» DESCRIPTION OF THE TASK:
Leave out the pictures and copy the remaining records exactly.

-- DATA FOR THIS EXERCISE follows --

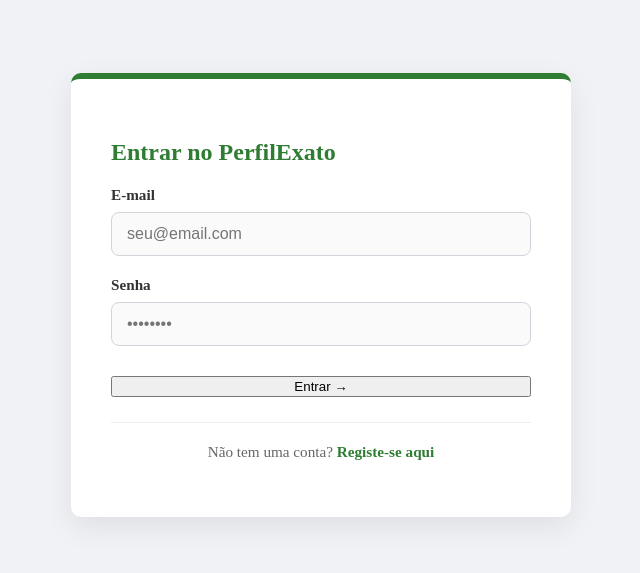
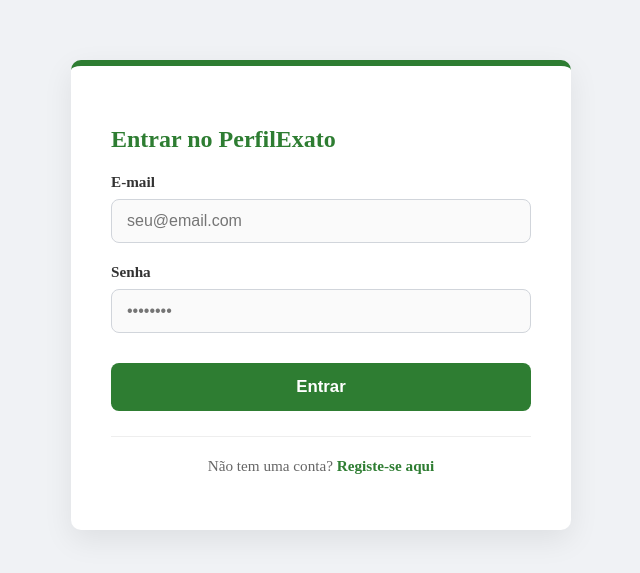
Before and after one commit to dudu-airess6/PerfilExato, a plain HTML site: page frontend/login.html in a window 1280 px wide. Shown: the part 105-678 px from the top of the page, without its empty margins (319-959 px from the left). Drawn offline with Linux system fonts and the light colour scheme.

Commit message:
tirei as setas

```diff
--- a/frontend/css/login.css
+++ b/frontend/css/login.css
@@ -69,3 +69,25 @@
     text-decoration: underline;
     color: #1b5e20; /* Fica um verde mais escuro ao passar o rato */
 }
+/* ESTILO DO BOTÃO PRINCIPAL (Entrar / Criar Conta) */
+.btn-primary {
+    background-color: #2e7d32; /* O seu verde escuro padrão */
+    color: #ffffff; /* Texto branco */
+    border: none;
+    padding: 14px 20px;
+    font-size: 1.05em;
+    font-weight: bold;
+    border-radius: 8px;
+    cursor: pointer;
+    transition: background-color 0.3s ease, transform 0.1s ease;
+}
+
+/* Efeito ao passar o rato (fica um verde mais escuro) */
+.btn-primary:hover {
+    background-color: #1b5e20;
+}
+
+/* Efeito de "clique" (o botão afunda ligeiramente) */
+.btn-primary:active {
+    transform: scale(0.98);
+}
--- a/frontend/login.html
+++ b/frontend/login.html
@@ -21,7 +21,7 @@
                     <label for="senha-login">Senha</label>
                     <input type="password" id="senha-login" required placeholder="••••••••">
                 </div>
-                <button type="submit" class="btn-primary" style="width: 100%; margin-top: 10px;">Entrar &rarr;</button>
+                <button type="submit" class="btn-primary" style="width: 100%; margin-top: 10px;">Entrar</button>
             </form>
             <p class="toggle-text">Não tem uma conta? <a href="cadastro.html" class="toggle-link">Registe-se aqui</a></p>
         </div>
```
Also changed, not shown: frontend/cadastro.html (+1 -1 lines).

-- DATA FOR THIS EXERCISE concluded --

» ANSWER SECTION:
Before and after one commit to dudu-airess6/PerfilExato, a plain HTML site: page frontend/login.html in a window 1280 px wide. Shown: the part 105-678 px from the top of the page, without its empty margins (319-959 px from the left). Drawn offline with Linux system fonts and the light colour scheme.

Commit message:
tirei as setas

```diff
--- a/frontend/css/login.css
+++ b/frontend/css/login.css
@@ -69,3 +69,25 @@
     text-decoration: underline;
     color: #1b5e20; /* Fica um verde mais escuro ao passar o rato */
 }
+/* ESTILO DO BOTÃO PRINCIPAL (Entrar / Criar Conta) */
+.btn-primary {
+    background-color: #2e7d32; /* O seu verde escuro padrão */
+    color: #ffffff; /* Texto branco */
+    border: none;
+    padding: 14px 20px;
+    font-size: 1.05em;
+    font-weight: bold;
+    border-radius: 8px;
+    cursor: pointer;
+    transition: background-color 0.3s ease, transform 0.1s ease;
+}
+
+/* Efeito ao passar o rato (fica um verde mais escuro) */
+.btn-primary:hover {
+    background-color: #1b5e20;
+}
+
+/* Efeito de "clique" (o botão afunda ligeiramente) */
+.btn-primary:active {
+    transform: scale(0.98);
+}
--- a/frontend/login.html
+++ b/frontend/login.html
@@ -21,7 +21,7 @@
                     <label for="senha-login">Senha</label>
                     <input type="password" id="senha-login" required placeholder="••••••••">
                 </div>
-                <button type="submit" class="btn-primary" style="width: 100%; margin-top: 10px;">Entrar &rarr;</button>
+                <button type="submit" class="btn-primary" style="width: 100%; margin-top: 10px;">Entrar</button>
             </form>
             <p class="toggle-text">Não tem uma conta? <a href="cadastro.html" class="toggle-link">Registe-se aqui</a></p>
         </div>
```
Also changed, not shown: frontend/cadastro.html (+1 -1 lines).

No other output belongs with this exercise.